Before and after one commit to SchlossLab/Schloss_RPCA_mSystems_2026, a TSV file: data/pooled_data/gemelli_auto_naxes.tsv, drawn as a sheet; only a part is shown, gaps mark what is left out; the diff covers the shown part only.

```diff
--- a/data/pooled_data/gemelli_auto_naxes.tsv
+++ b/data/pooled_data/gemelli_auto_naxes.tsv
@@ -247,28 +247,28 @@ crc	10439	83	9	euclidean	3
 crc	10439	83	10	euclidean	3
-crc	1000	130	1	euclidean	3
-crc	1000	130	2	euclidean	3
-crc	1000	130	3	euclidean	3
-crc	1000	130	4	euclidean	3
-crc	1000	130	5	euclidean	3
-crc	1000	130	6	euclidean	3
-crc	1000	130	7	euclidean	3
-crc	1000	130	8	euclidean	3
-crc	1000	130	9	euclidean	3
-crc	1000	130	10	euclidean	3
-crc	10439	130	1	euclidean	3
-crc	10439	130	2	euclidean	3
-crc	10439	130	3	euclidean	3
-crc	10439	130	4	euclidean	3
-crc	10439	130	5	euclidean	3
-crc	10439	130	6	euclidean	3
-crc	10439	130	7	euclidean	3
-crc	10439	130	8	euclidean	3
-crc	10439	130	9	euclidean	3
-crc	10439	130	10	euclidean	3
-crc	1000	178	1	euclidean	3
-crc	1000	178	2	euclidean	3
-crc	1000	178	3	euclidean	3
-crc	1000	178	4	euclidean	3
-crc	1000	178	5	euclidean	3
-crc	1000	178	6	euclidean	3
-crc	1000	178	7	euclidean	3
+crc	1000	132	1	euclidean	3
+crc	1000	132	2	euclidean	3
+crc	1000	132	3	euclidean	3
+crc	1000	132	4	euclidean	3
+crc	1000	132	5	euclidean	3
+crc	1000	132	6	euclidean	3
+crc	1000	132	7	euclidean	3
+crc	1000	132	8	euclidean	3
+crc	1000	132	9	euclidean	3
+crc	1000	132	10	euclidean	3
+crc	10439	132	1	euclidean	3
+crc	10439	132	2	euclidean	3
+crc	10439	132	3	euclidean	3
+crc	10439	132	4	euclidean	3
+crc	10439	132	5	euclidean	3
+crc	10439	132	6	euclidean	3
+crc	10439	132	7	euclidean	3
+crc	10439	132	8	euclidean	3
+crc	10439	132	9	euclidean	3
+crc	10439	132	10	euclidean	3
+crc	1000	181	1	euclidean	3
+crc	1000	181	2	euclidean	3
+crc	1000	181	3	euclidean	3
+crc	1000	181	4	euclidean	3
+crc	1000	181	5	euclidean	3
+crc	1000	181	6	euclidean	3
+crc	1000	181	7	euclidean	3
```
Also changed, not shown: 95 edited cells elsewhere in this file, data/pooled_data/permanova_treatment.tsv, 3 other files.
---
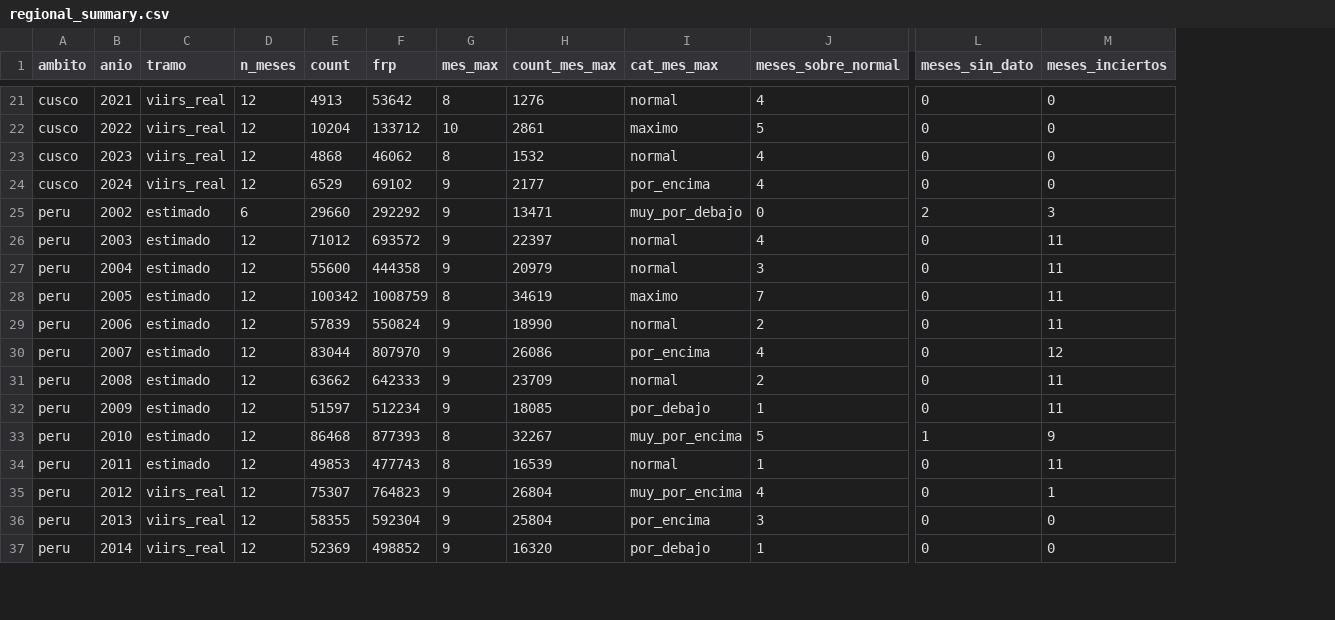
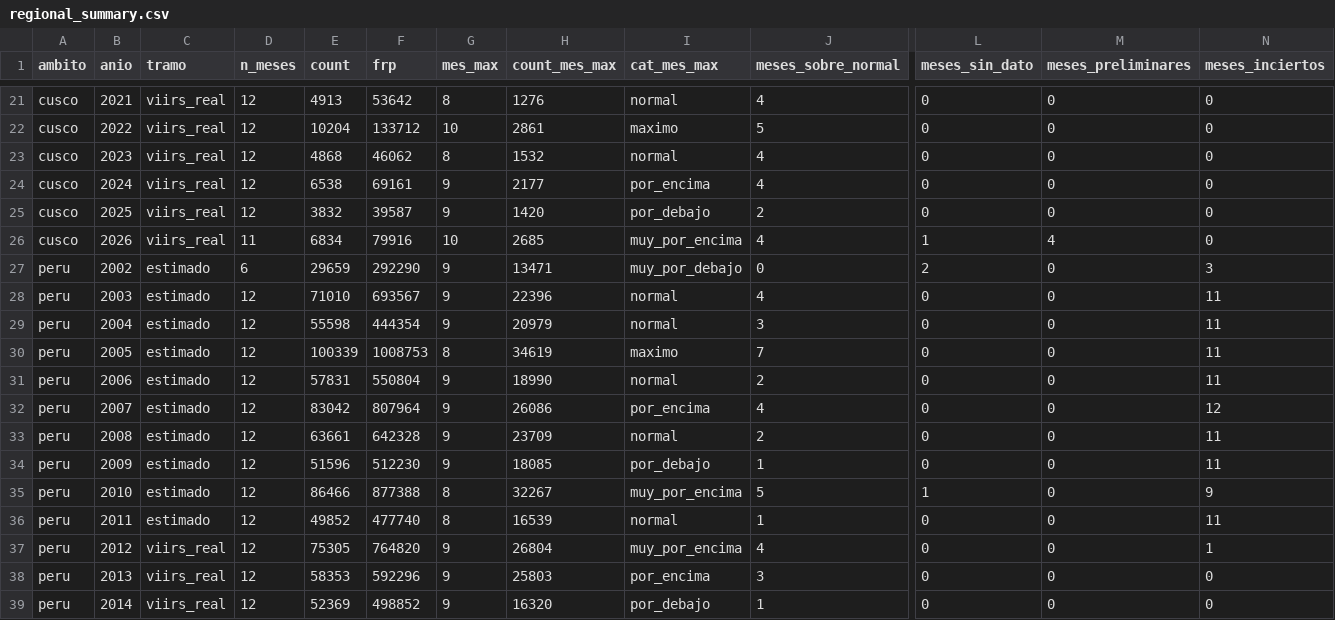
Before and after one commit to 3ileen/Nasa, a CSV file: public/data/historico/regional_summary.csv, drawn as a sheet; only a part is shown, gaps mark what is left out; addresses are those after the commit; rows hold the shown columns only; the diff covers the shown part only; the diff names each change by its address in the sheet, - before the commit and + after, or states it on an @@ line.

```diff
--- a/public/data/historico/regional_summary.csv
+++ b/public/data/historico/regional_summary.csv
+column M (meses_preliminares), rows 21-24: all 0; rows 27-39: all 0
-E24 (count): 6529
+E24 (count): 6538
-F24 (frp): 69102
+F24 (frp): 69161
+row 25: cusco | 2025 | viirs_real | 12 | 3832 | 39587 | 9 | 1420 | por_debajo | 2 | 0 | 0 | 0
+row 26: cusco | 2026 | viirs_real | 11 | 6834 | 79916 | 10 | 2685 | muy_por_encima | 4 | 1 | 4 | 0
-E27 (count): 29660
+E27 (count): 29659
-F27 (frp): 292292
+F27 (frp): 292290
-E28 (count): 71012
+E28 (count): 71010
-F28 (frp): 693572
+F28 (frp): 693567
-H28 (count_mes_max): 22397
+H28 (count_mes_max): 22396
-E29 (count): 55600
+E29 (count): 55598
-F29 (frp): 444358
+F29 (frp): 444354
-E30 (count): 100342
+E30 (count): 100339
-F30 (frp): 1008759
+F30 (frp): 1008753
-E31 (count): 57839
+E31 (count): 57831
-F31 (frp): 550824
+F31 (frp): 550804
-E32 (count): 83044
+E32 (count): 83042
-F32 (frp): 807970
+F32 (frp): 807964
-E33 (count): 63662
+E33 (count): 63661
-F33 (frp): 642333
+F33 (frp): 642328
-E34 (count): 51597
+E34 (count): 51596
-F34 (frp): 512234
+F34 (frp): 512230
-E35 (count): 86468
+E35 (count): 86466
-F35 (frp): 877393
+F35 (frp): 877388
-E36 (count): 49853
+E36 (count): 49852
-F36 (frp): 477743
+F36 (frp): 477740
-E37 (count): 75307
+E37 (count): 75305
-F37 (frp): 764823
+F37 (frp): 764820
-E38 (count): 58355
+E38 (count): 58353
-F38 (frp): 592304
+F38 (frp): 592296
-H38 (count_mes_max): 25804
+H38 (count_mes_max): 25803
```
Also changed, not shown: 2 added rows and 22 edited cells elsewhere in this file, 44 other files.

Exercise directions:
If a line in the records contains "cusco", report it.

Result below:
+row 25: cusco | 2025 | viirs_real | 12 | 3832 | 39587 | 9 | 1420 | por_debajo | 2 | 0 | 0 | 0
+row 26: cusco | 2026 | viirs_real | 11 | 6834 | 79916 | 10 | 2685 | muy_por_encima | 4 | 1 | 4 | 0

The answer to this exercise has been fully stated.